The climate world is certainly on twin tracks when it comes to the meaning of apparently simple words.
There is a green sales pitch for Mr Howard's Apec push, though, and it is this.
Under Kyoto, developing countries do not have any firm targets for reducing emissions. At least under the proposed Apec agreement, they would have a target for something.
Being cynical for a moment, perhaps that is why China, Malaysia and the rest want to stick to the Kyoto track, and focus on developing a successor agreement when the protocol's existing targets expire in 2012.
Kyoto brings no targets for developing nations; but it does bring revenue, through the Clean Development Mechanism (for clean technologies, usually) and through funds to help them adapt to the impacts of climate change.
A "Kyoto-2" treaty, the focus of the Vienna talks, would provide an even bigger pot.
"I think there was a general concern (in Vienna) that funds for adaptation need to rise quite dramatically, and a recognition that the mechanisms in place to fund adaptation have been insufficient," said Angela Ledford-Anderson, vice-president for climate programmes at the National Environmental Trust in Washington DC.

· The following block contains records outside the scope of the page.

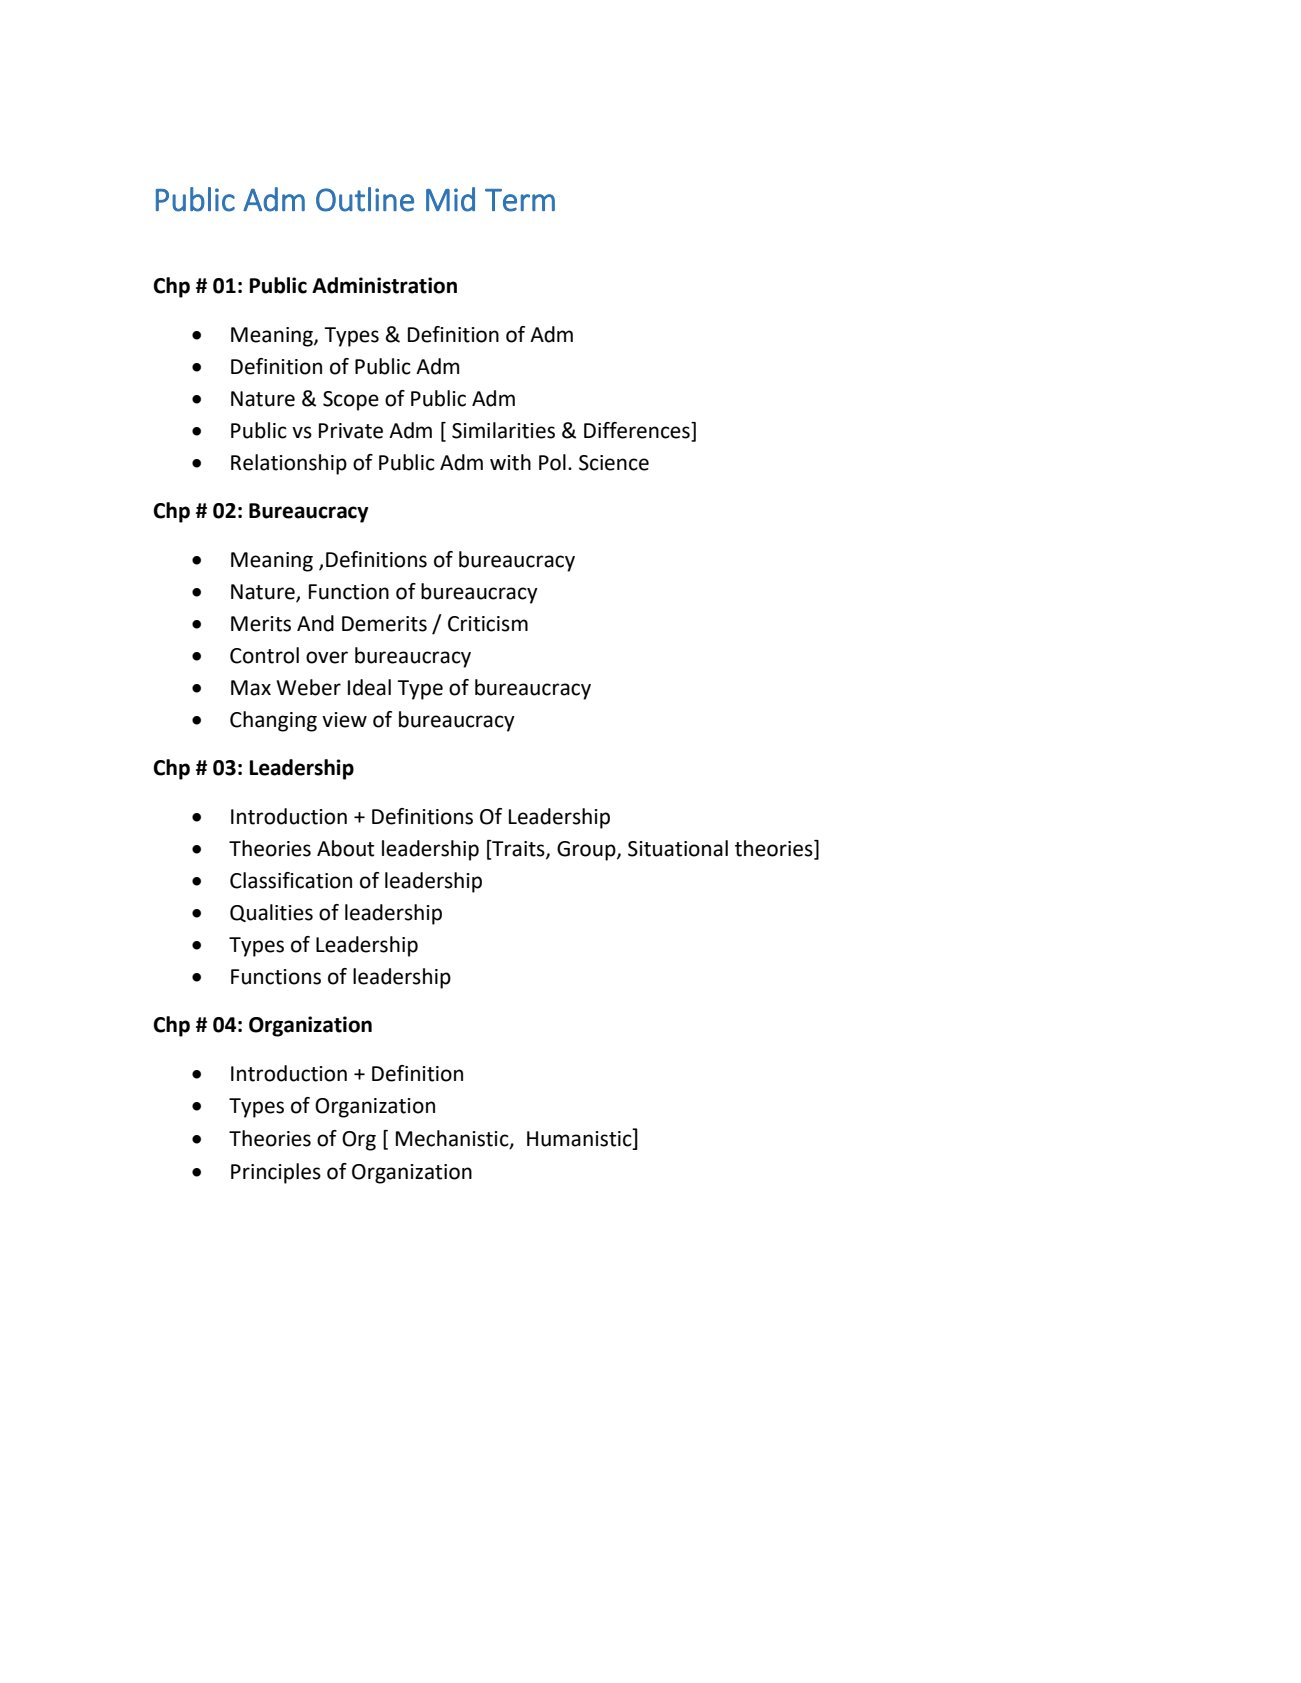
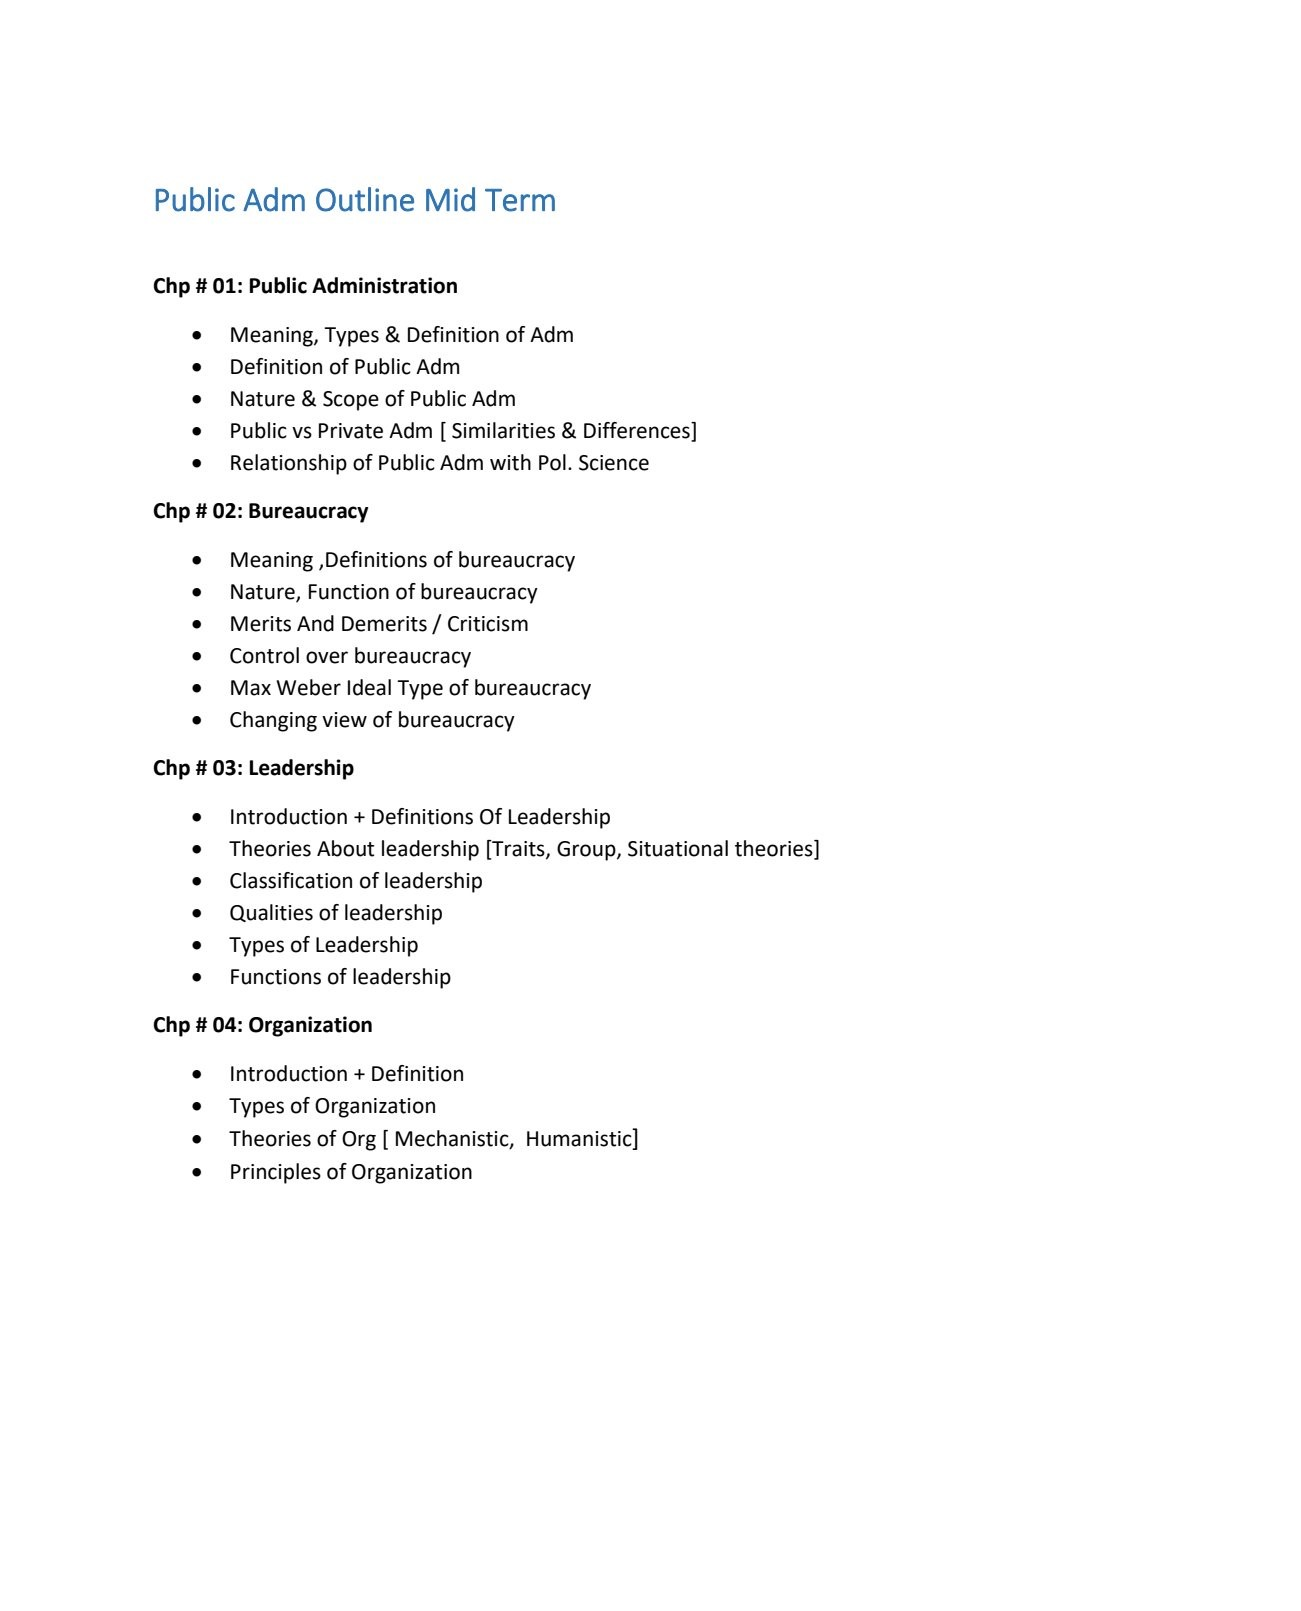
Yes

Changed region(s): [[0.123, 0.0931, 0.6457, 0.7449]]

diff --git a/Public Administration.html b/Public Administration.html
@@ -9,8 +9,8 @@
     <h1>Public administration By Prof. Shafi Ullah</h1>
     <img src="shafi.jpg" width="150" height="150" align="right">
     <h4>Outline of Public Administration</h4>
-    <img src="Pub.Adm.jpg" height="150">
-    <a href="Pub.Adm.jpg" download="Pub.Adm.jpg">Download Image</a>
+    <img src="Pub Adm Outline Mid Term.jpeg" height="350">
+    <a href="Pub Adm Outline Mid Term.jpeg" download="Public Administration Outline Mid Term.jpeg">Download Image</a>
     <br><br>
     <h2>Public Administration Notes By M.Suleman</h2>
         <embed src="Public Administration By Suleman Safi .pdf" type="application/pdf" width="50%" height="300px">
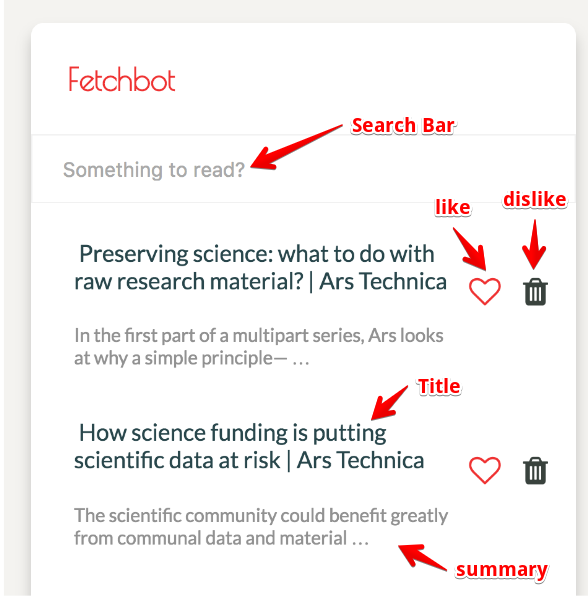
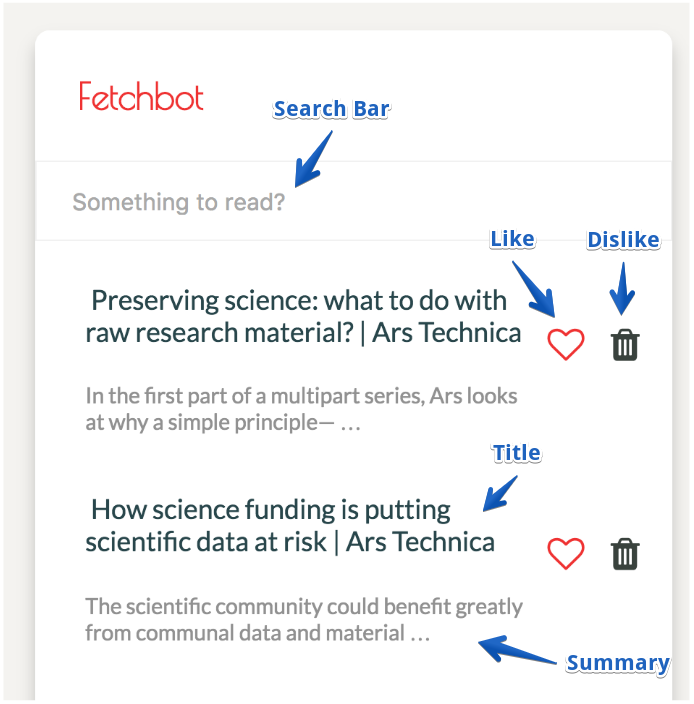
improved WebUI diagram and minor changes in design doc

diff --git a/README.md b/README.md
@@ -4,7 +4,7 @@ Fetchbot is a personalized content stream that fetches articles you’ll love on
 You can train your Fetchbot by marking the article as “like” or “dislike”. The more feedback a user feeds to Fetchbot, the better results Fetchbot can gives back.
 
 - Check out [Demo Video](https://youtu.be/cxbzO0MGIZM)
-  - user ID input bar on top is a temporary work around to simulate experience for different users
+  - User ID input bar on top is a temporary work around to simulate experience for different users
   - The user ID are from demo dataset
   - This could be replaced by proper authentication
 
@@ -118,7 +118,7 @@ Once an article is disliked, it will never appear in the recommendation again
   - For each user, record user’s set of liked articles and disliked articles
   - When a user dislike an article, we also hide this article from this user so that it never appears in recommendation for this user.
   - When generating recommendation for a user, use Jaccardian similarity for find users with similar tastes and return these users’ liked articles.
-  - Recommendable uses Redis to store users’ liked and disliked articles. It also uses Redis’ set operation to perform Jaccardian similarity operation efficiently
+  - Recommendable uses Redis to store users’ liked and disliked articles. It also uses Redis’ set operation to perform Jaccardian similarity operation efficiently.
 
 #### Crawler [Python Scrapy](https://scrapy.org/)
 - We only have URLs from the deli.ci.ous data set, therefore we need to crawl the actual content from Internet using a crawler
@@ -171,7 +171,7 @@ Once an article is disliked, it will never appear in the recommendation again
 - [Deli.ci.ous bookmarks dataset](https://grouplens.org/datasets/hetrec-2011/)(2011)
 - 1800+ users
 - 69,000+ articles (URLs)
-- Initially, I built a crawler to scrape new contents to my recommender system. However, collaborative filtering requires a large user preference dataset to has its best effect. Because I don’t have any user to start with. I need to find a dataset to test run my algorithm. It is hard to find a real dataset that represents user’s reading habits. Fortunately, I found Deli.ci.ous bookmarks dataset (2011) with more than eighteen hundred users (1800+) bookmarking more than sixty-nine thousand (69,000) articles. I considered user’s bookmark as indication that user likes this article. After I imported the dataset into my system, I can see collaborative filtering algorithm start working.
+- Initially, I built a crawler to scrape new contents to my recommender system. However, collaborative filtering requires a large user preference dataset to has its best effect. Because I don’t have any user to start with. I need to find a dataset to test run my algorithm. It is hard to find a real dataset that represents user’s reading habits. Fortunately, I found Deli.ci.ous bookmarks dataset (2011) with more than eighteen hundred users (1800+) bookmarking more than sixty-nine thousand (69,000) articles. I considered user’s bookmark as indication that user likes this article. After I imported the dataset into my system, I can see collaborative filtering algorithm [start working]([Demo Video](https://youtu.be/cxbzO0MGIZM).
 
 ## Future Improvements:
 - Better Content-based recommendation

diff --git a/docs/Design_doc.md b/docs/Design_doc.md
@@ -4,7 +4,7 @@ Fetchbot is a personalized content stream that fetches articles you’ll love on
 You can train your Fetchbot by marking the article as “like” or “dislike”. The more feedback a user feeds to Fetchbot, the better results Fetchbot can gives back.
 
 - Check out [Demo Video](https://youtu.be/cxbzO0MGIZM)
-  - user ID input bar on top is a temporary work around to simulate experience for different users
+  - User ID input bar on top is a temporary work around to simulate experience for different users
   - The user ID are from demo dataset
   - This could be replaced by proper authentication
 
@@ -118,7 +118,7 @@ Once an article is disliked, it will never appear in the recommendation again
   - For each user, record user’s set of liked articles and disliked articles
   - When a user dislike an article, we also hide this article from this user so that it never appears in recommendation for this user.
   - When generating recommendation for a user, use Jaccardian similarity for find users with similar tastes and return these users’ liked articles.
-  - Recommendable uses Redis to store users’ liked and disliked articles. It also uses Redis’ set operation to perform Jaccardian similarity operation efficiently
+  - Recommendable uses Redis to store users’ liked and disliked articles. It also uses Redis’ set operation to perform Jaccardian similarity operation efficiently.
 
 #### Crawler [Python Scrapy](https://scrapy.org/)
 - We only have URLs from the deli.ci.ous data set, therefore we need to crawl the actual content from Internet using a crawler
@@ -171,7 +171,7 @@ Once an article is disliked, it will never appear in the recommendation again
 - [Deli.ci.ous bookmarks dataset](https://grouplens.org/datasets/hetrec-2011/)(2011)
 - 1800+ users
 - 69,000+ articles (URLs)
-- Initially, I built a crawler to scrape new contents to my recommender system. However, collaborative filtering requires a large user preference dataset to has its best effect. Because I don’t have any user to start with. I need to find a dataset to test run my algorithm. It is hard to find a real dataset that represents user’s reading habits. Fortunately, I found Deli.ci.ous bookmarks dataset (2011) with more than eighteen hundred users (1800+) bookmarking more than sixty-nine thousand (69,000) articles. I considered user’s bookmark as indication that user likes this article. After I imported the dataset into my system, I can see collaborative filtering algorithm start working.
+- Initially, I built a crawler to scrape new contents to my recommender system. However, collaborative filtering requires a large user preference dataset to has its best effect. Because I don’t have any user to start with. I need to find a dataset to test run my algorithm. It is hard to find a real dataset that represents user’s reading habits. Fortunately, I found Deli.ci.ous bookmarks dataset (2011) with more than eighteen hundred users (1800+) bookmarking more than sixty-nine thousand (69,000) articles. I considered user’s bookmark as indication that user likes this article. After I imported the dataset into my system, I can see collaborative filtering algorithm [start working]([Demo Video](https://youtu.be/cxbzO0MGIZM).
 
 ## Future Improvements:
 - Better Content-based recommendation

The details of any Kyoto-2 treaty are still in embryonic form, and will in all probability have barely progressed to the foetal stage before the big UN climate forum in Bali at the end of the year, to which Vienna was the official prelude.
If you will permit a mixed liquids metaphor, the alphabet soup appears to be muddying the waters.
"There was a reluctance among many parties to go into too much detail and a reluctance to commit until the events of the next few months, the various conversations in different fora, have taken place," observes Ms Ledford-Anderson.
But on the biggest issue - a new set of emissions targets for when the current set expires in 2012 - something of a consensus did emerge at Vienna, to many observers' surprise.
The aspiration that developed countries should aim to cut their emissions by 25-40% by 2020 is far from a deal, but it already looks very different from the Apec/Asia-Pacific Partnership/Bush vision.
So how should we judge all these different fora, philosophies and processes?
"We should keep our eyes on the big picture, and the big picture is the level of ambition," suggests John Ashton, emphasising that the Vienna targets derive from the scientific necessity to cut emissions as determined by the IPCC.
"At the moment, (the US and Australian initiatives) are not ambitious enough - but they're not unique in that, the problem we all face is how we bridge the gap between where we are now and where we need to get."
Environment protestors have been prominent at the Apec venue
There is no doubt that climate politics is entering a complex phase. No longer is it the case that nations are either for Kyoto or against it; Japan, for example, is for Kyoto, and yet also for the Asia-Pacific Partnership which comes with a very different level of ambition.
And no longer are the arguments just about cutting emissions. Funds for adaptation, clean technology rollout, and financing mechanisms are considered by many of the players, certainly by the developing world's superpowers.
Energy security, leverage, avoided deforestation, sequestration... the list is almost as long as Angela Merkel's climate travel itinerary.
But amidst these swirling, evanescent mists it is possible to discern two familiar philosophical pillars.
In one, governments commit to common policies based on the science which, rightly or wrongly, they have endorsed through their membership of the IPCC, and which the Stern Review has declared affordable.
In the other, they subject business-as-usual to only slight voluntary curtailments that will not distort its basic high-carbon shape.
Both have high-profile, powerful backers. The myriad conversations, processes and journeys of the next four months should tell us much about which is likely to prove dominant.